BEGIN DATA FOR PROCESSING
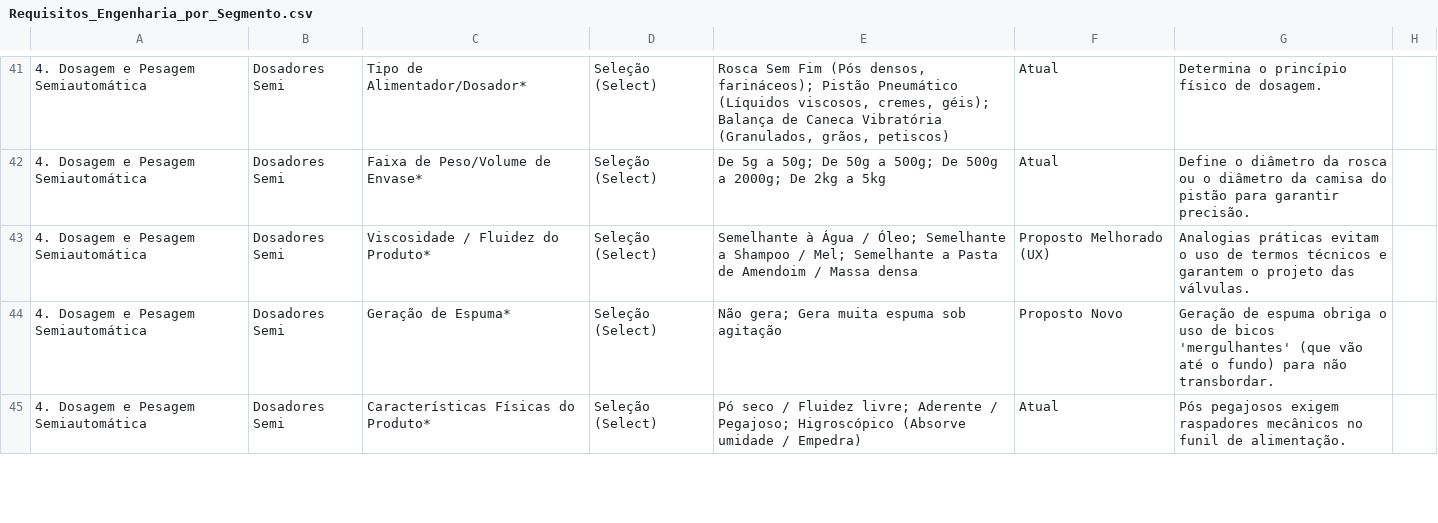
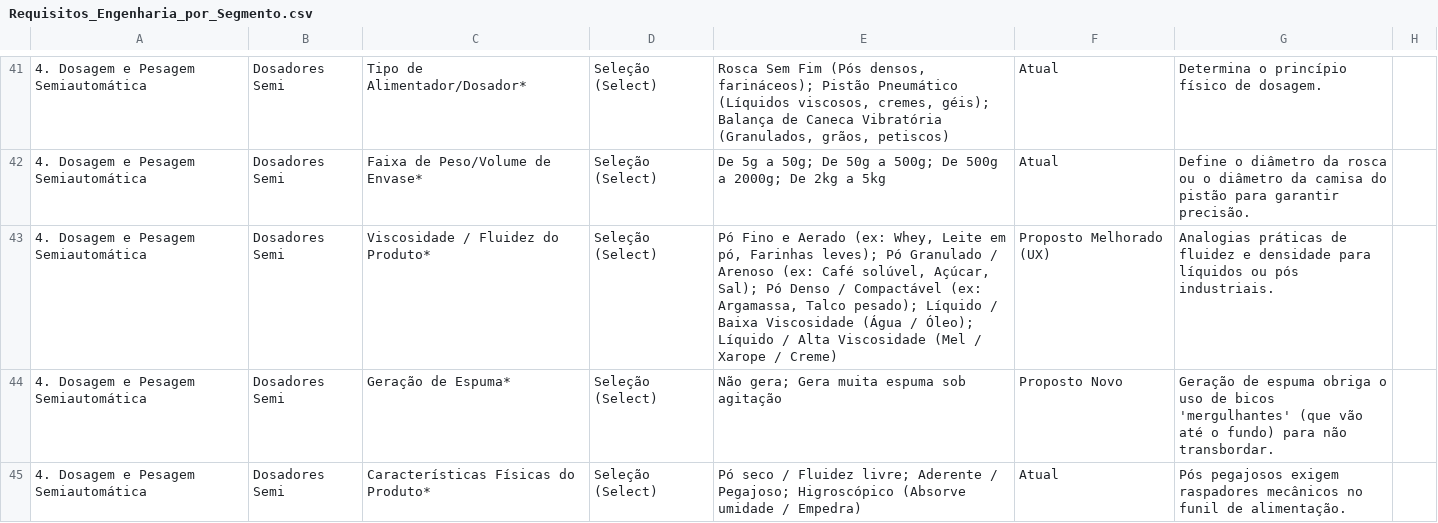
Before and after one commit to GilsonDonato/mrp-tecfag, a CSV file: Requisitos_Engenharia_por_Segmento.csv, drawn as a sheet; only a part is shown, gaps mark what is left out; the diff names each change by its address in the sheet, - before the commit and + after, or states it on an @@ line.

Commit message:
fix: adicionar opções de pó ao select de viscosidade e refinar regras de validação física do dosador de rosca sem fim

```diff
--- a/Requisitos_Engenharia_por_Segmento.csv
+++ b/Requisitos_Engenharia_por_Segmento.csv
-E43: Semelhante à Água / Óleo; Semelhante a Shampoo / Mel; Semelhante a Pasta de Amendoim / Massa densa
+E43: Pó Fino e Aerado (ex: Whey, Leite em pó, Farinhas leves); Pó Granulado / Arenoso (ex: Café solúvel, Açúcar, Sal); Pó Denso / Compactável (ex: Argamassa, Talco pesado); Líquido / Baixa Viscosidade (Água / Óleo); Líquido / Alta Viscosidade (Mel / Xarope / Creme)
-G43: Analogias práticas evitam o uso de termos técnicos e garantem o projeto das válvulas.
+G43: Analogias práticas de fluidez e densidade para líquidos ou pós industriais.
```
Also changed, not shown: 2 other files.
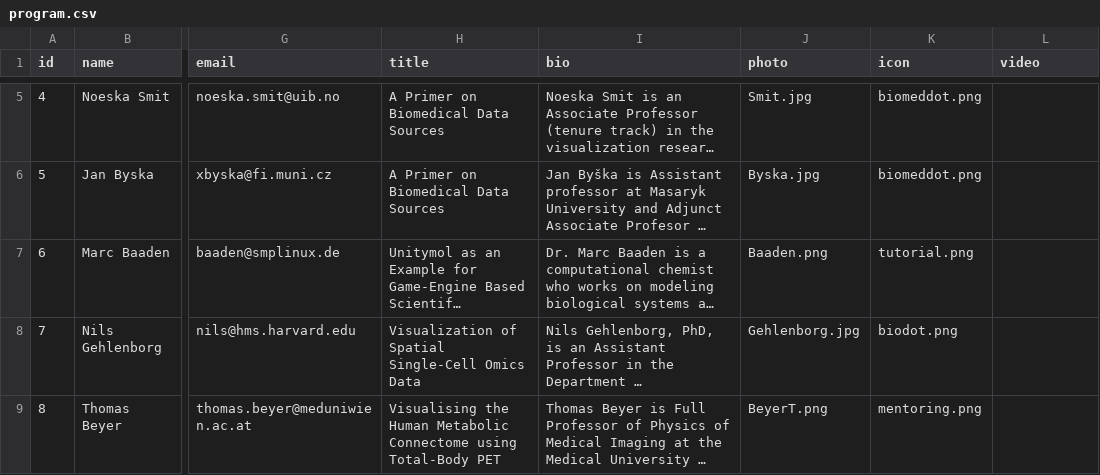
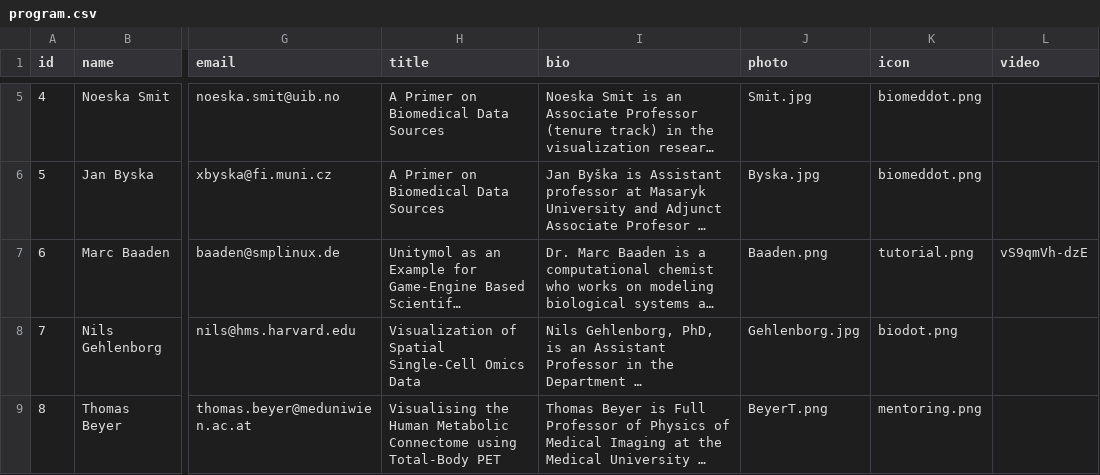
Before and after one commit to biomedvis/biomedvis.github.io, a CSV file: _data/program.csv, drawn as a sheet; only a part is shown, gaps mark what is left out; long unchanged cells end in …; the diff names each change by its address in the sheet, - before the commit and + after, or states it on an @@ line.

Commit message:
Update program.csv
Added video

```diff
--- a/_data/program.csv
+++ b/_data/program.csv
-L7 (video): (empty)
+L7 (video): vS9qmVh-dzE
```
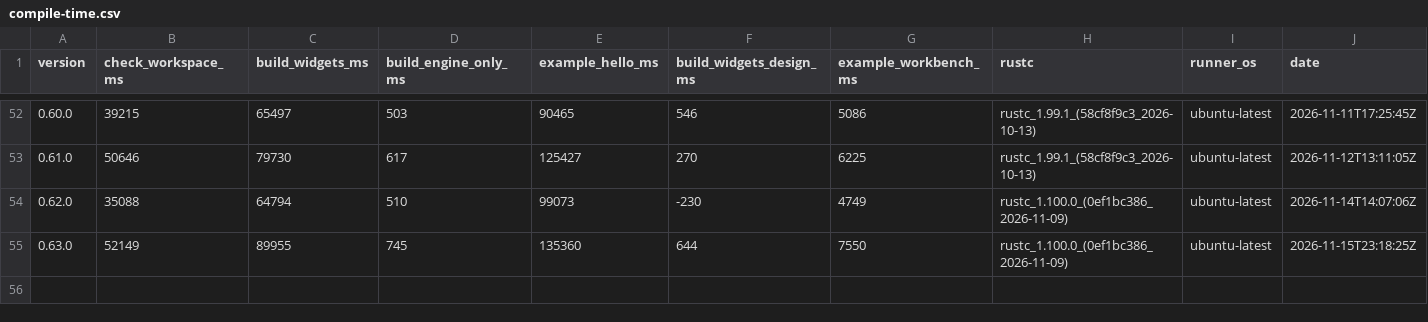
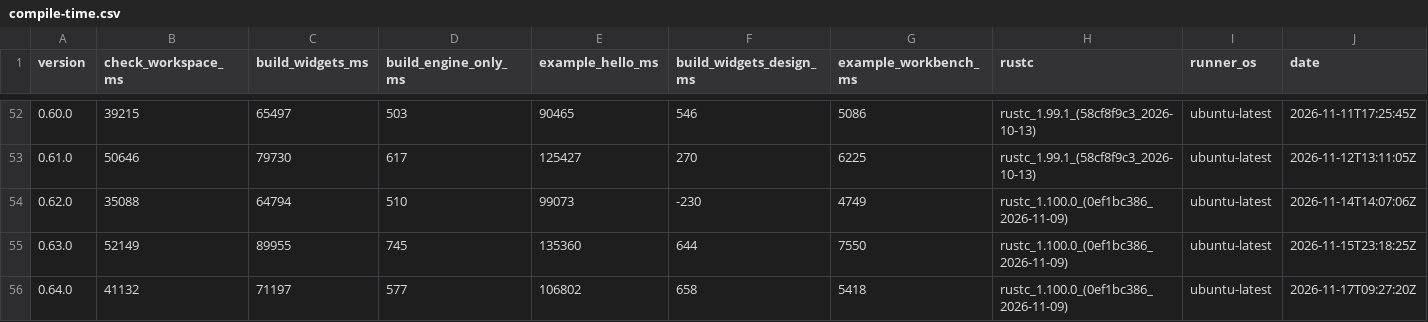
Before and after one commit to nabbisen/snora, a CSV file: docs/src/reference/build-cost-budget/compile-time.csv, drawn as a sheet; only a part is shown, gaps mark what is left out; rows hold the shown columns only; the diff names each change by its address in the sheet, - before the commit and + after, or states it on an @@ line.

```diff
--- a/docs/src/reference/build-cost-budget/compile-time.csv
+++ b/docs/src/reference/build-cost-budget/compile-time.csv
+row 56: 0.64.0 | 41132 | 71197 | 577 | 106802 | 658 | 5418 | rustc_1.100.0_(0ef1bc386_2026-11-09) | ubuntu-latest | 2026-11-17T09:27:20Z
```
END DATA FOR PROCESSING
• [ACTIVITY]
Apart from the pictures, every line of the data above should be given again exactly.

• [SOLUTION]
Before and after one commit to GilsonDonato/mrp-tecfag, a CSV file: Requisitos_Engenharia_por_Segmento.csv, drawn as a sheet; only a part is shown, gaps mark what is left out; the diff names each change by its address in the sheet, - before the commit and + after, or states it on an @@ line.

Commit message:
fix: adicionar opções de pó ao select de viscosidade e refinar regras de validação física do dosador de rosca sem fim

```diff
--- a/Requisitos_Engenharia_por_Segmento.csv
+++ b/Requisitos_Engenharia_por_Segmento.csv
-E43: Semelhante à Água / Óleo; Semelhante a Shampoo / Mel; Semelhante a Pasta de Amendoim / Massa densa
+E43: Pó Fino e Aerado (ex: Whey, Leite em pó, Farinhas leves); Pó Granulado / Arenoso (ex: Café solúvel, Açúcar, Sal); Pó Denso / Compactável (ex: Argamassa, Talco pesado); Líquido / Baixa Viscosidade (Água / Óleo); Líquido / Alta Viscosidade (Mel / Xarope / Creme)
-G43: Analogias práticas evitam o uso de termos técnicos e garantem o projeto das válvulas.
+G43: Analogias práticas de fluidez e densidade para líquidos ou pós industriais.
```
Also changed, not shown: 2 other files.
Before and after one commit to biomedvis/biomedvis.github.io, a CSV file: _data/program.csv, drawn as a sheet; only a part is shown, gaps mark what is left out; long unchanged cells end in …; the diff names each change by its address in the sheet, - before the commit and + after, or states it on an @@ line.

Commit message:
Update program.csv
Added video

```diff
--- a/_data/program.csv
+++ b/_data/program.csv
-L7 (video): (empty)
+L7 (video): vS9qmVh-dzE
```
Before and after one commit to nabbisen/snora, a CSV file: docs/src/reference/build-cost-budget/compile-time.csv, drawn as a sheet; only a part is shown, gaps mark what is left out; rows hold the shown columns only; the diff names each change by its address in the sheet, - before the commit and + after, or states it on an @@ line.

```diff
--- a/docs/src/reference/build-cost-budget/compile-time.csv
+++ b/docs/src/reference/build-cost-budget/compile-time.csv
+row 56: 0.64.0 | 41132 | 71197 | 577 | 106802 | 658 | 5418 | rustc_1.100.0_(0ef1bc386_2026-11-09) | ubuntu-latest | 2026-11-17T09:27:20Z
```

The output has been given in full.